The animatronic model from “E.T. the Extra-Terrestrial” is part of a sale organized by Julien’s Auctions and Turner Classic Movies, which, like CNN, is owned by Warner Bros. Discovery. More than 1,000 props and memorabilia from some of the best-known sci-fi, fantasy, action and superhero movies and TV series will be available at the auction.

The most iconic and beloved alien of all time will be at the center of this celebration with the offering of an original hero mechanical animatronic E.T. head (Estimate: $800,000 - $1,000,000) created by the legendary Carlo Rambaldi and as seen throughout Steven Spielberg's, E.T. The Extra Terrestrial. TCM and Julien's previously sold a full E.T. animatronic model for over $2.5 million dollars.

The model is expected to sell for up to $1 million.Julien’s Auctions

Designed by the late Carlo Rambaldi, the model has some incredibly expressive moves.
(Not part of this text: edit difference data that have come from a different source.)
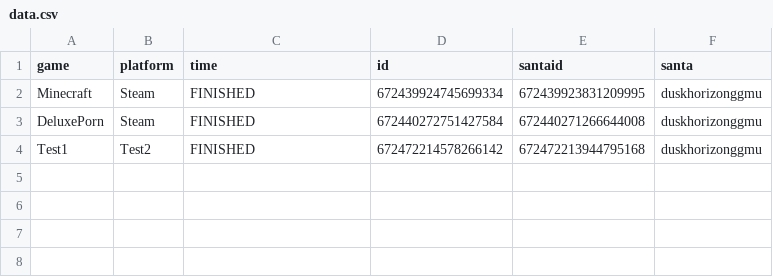
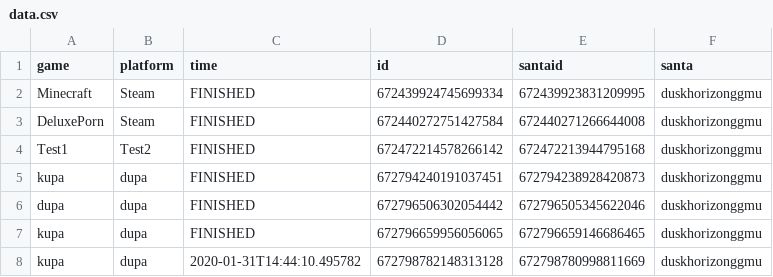
Before and after one commit to Duskhorizon/giveaway-discord-bot, a CSV file: data.csv, drawn as a sheet; the diff names each change by its address in the sheet, - before the commit and + after, or states it on an @@ line.

```diff
--- a/data.csv
+++ b/data.csv
+row 5: kupa | dupa | FINISHED | 672794240191037451 | 672794238928420873 | duskhorizonggmu
+row 6: dupa | dupa | FINISHED | 672796506302054442 | 672796505345622046 | duskhorizonggmu
+row 7: kupa | dupa | FINISHED | 672796659956056065 | 672796659146686465 | duskhorizonggmu
+row 8: kupa | dupa | 2020-01-31T14:44:10.495782 | 672798782148313128 | 672798780998811669 | duskhorizonggmu
```
Also changed, not shown: 2 other files.
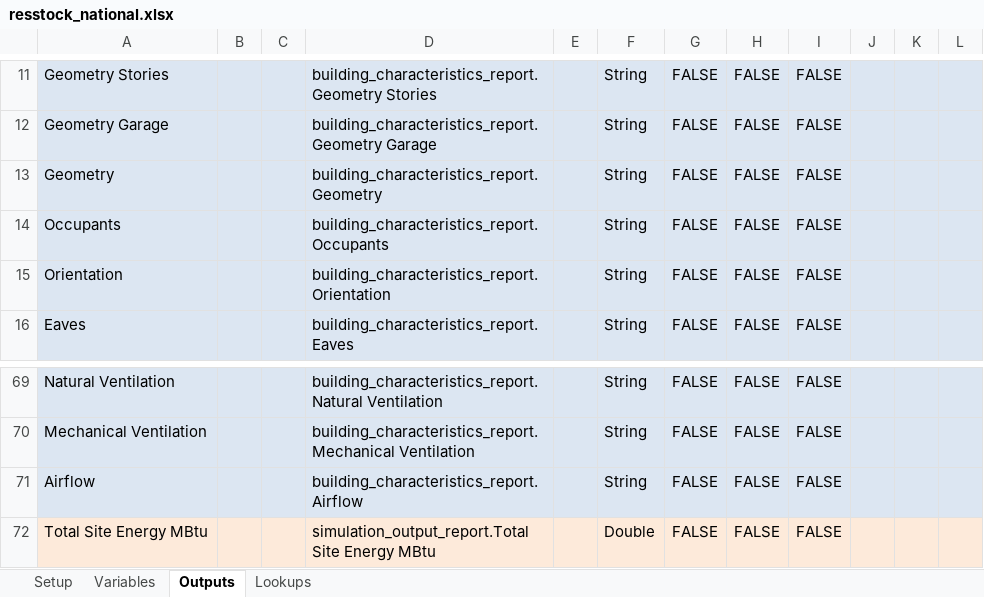
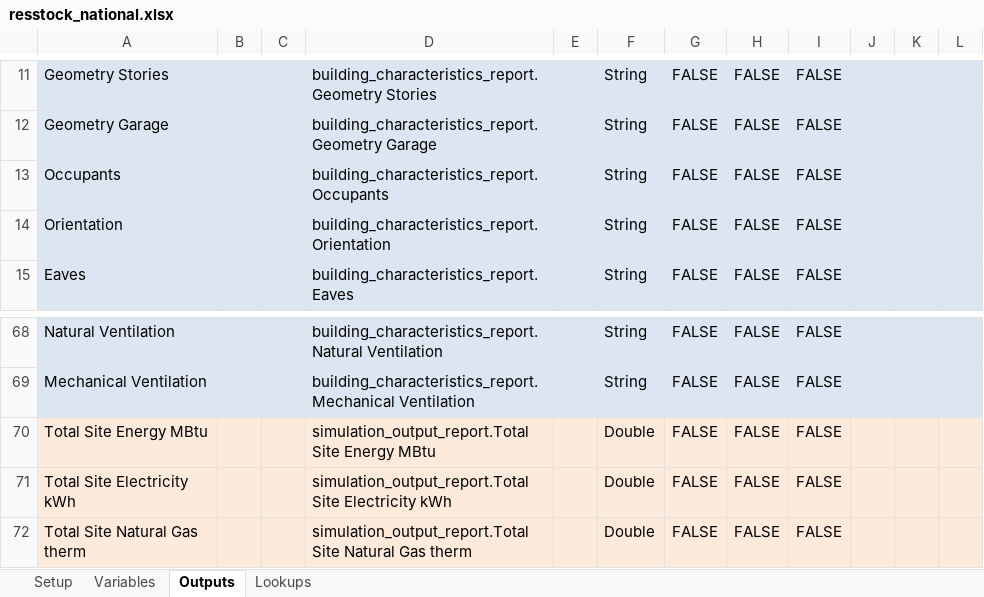
Before and after one commit to NREL/resstock, an Excel workbook: projects/resstock_national.xlsx, sheet Outputs, drawn as a sheet; only a part is shown, gaps mark what is left out; the shorter side is filled out with more unchanged rows; values as stored, in another font and other column widths than the file's, no borders; the diff names each change by its address in the sheet, - before the commit and + after, or states it on an @@ line.

Commit message:
Update outputs.

```diff
--- a/projects/resstock_national.xlsx (sheet Outputs)
+++ b/projects/resstock_national.xlsx (sheet Outputs)
-row 13: Geometry |  |  | building_characteristics_report.Geometry |  | String | FALSE | FALSE | FALSE
-row 71: Airflow |  |  | building_characteristics_report.Airflow |  | String | FALSE | FALSE | FALSE
```
Also changed, not shown: projects/resstock_pnw.xlsx.
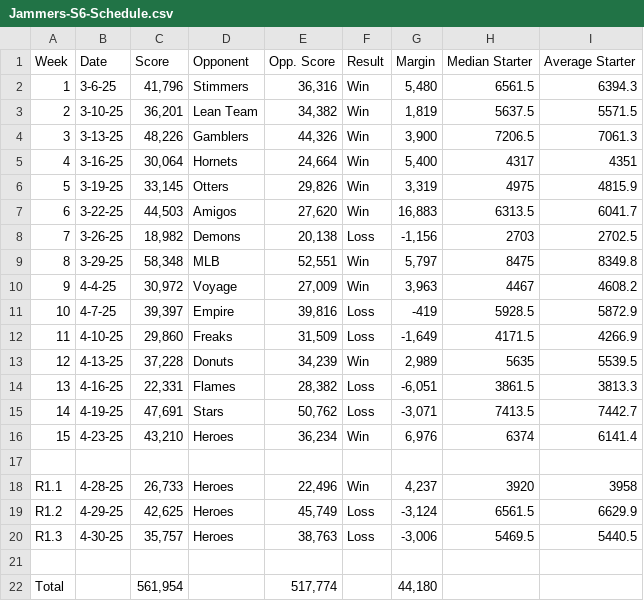
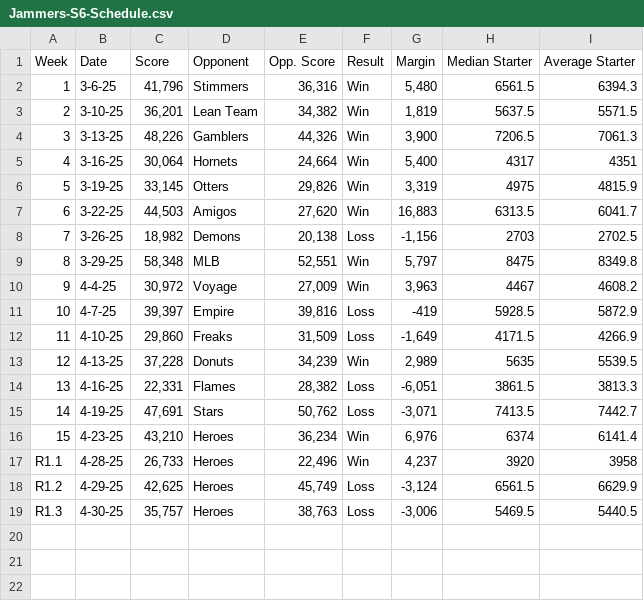
Before and after one commit to potatocaustic/web-stuff, a CSV file: RKL/Jammers/Jammers-S6-Schedule.csv, drawn as a sheet.

Commit message:
Update Jammers-S6-Schedule.csv

```diff
--- a/RKL/Jammers/Jammers-S6-Schedule.csv
+++ b/RKL/Jammers/Jammers-S6-Schedule.csv
@@ -16,3 +16,2 @@ Week,Date,Score,Opponent,Opp. Score,Result,Margin,Median Starter,Average Starter
 15,4-23-25,"43,210",Heroes,"36,234",Win,"6,976",6374,6141.4
-,,,,,,,,
 R1.1,4-28-25,"26,733",Heroes,"22,496",Win,"4,237",3920,3958
@@ -20,3 +19 @@ R1.2,4-29-25,"42,625",Heroes,"45,749",Loss,"-3,124",6561.5,6629.9
 R1.3,4-30-25,"35,757",Heroes,"38,763",Loss,"-3,006",5469.5,5440.5
-,,,,,,,,
-Total,,"561,954",,"517,774",,"44,180",,
```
Its nostrils open and close, and its veins pulsate, while cables also allow for the movement of its eyes, lips, eyebrows, forehead and tongue.

This model comes from Rambaldi’s own collection, as did the animatronic figure of E.T. sold by Julien’s Auctions last November for $2.56 million.

His daughter, Daniela Rambaldi, recalls her father finding inspiration for E.T.’s expressive blue eyes from their family cat “Kikka,” the auction house said.

The story of the homesick E.T. and his bond with Elliott, the boy who finds him, Spielberg’s 1982 movie won near-universal acclaim and was nominated for nine Oscars, of which it won four.

This sale will feature one of the most famous and legendary robots of all time, Model B-9 "The Robot" from the pioneering science fiction series of the 1960s, Lost In Space (Estimate: $300,000 - $500,000). One of only two full-scale figures that were made during the show's three-year run, this is one of the rarest artifacts from the era ever offered at auction which also is still functional.

The Robot featured in the TV series “Lost In Space.”Julien’s Auctions

Other artifacts from movie history are also up for sale, including a full Batman costume worn by Michael Keaton in “Batman Returns,” which has an estimate of up to $70,000, and a model of The Robot from the 1960s sci-fi series “Lost in Space.”

This model is “one of the rarest artifacts from the era ever offered at auction which also is still functional,” the auction house said, since only two full-scale models of The Robot were made during the show’s run. It is expected to be sold for up to $500,000.

Several items of Harry Potter memorabilia are for sale, too, including robes and the half-moon glasses worn by Richard Harris playing Albus Dumbledore in “Harry Potter and the Chamber of Secrets.” The robes – screen-matched for authenticity – and glasses are anticipated to reach up to $70,000 and $20,000, respectively.

And for Marvel fans, props such as Captain America’s shield, complete with battle scars, from “Captain America: The First Avenger,” and a helmet worn by Robert Downey Jr. playing Iron Man in “Captain America: Civil War” are expected to sell for up to $70,000 and up to $40,000, respectively.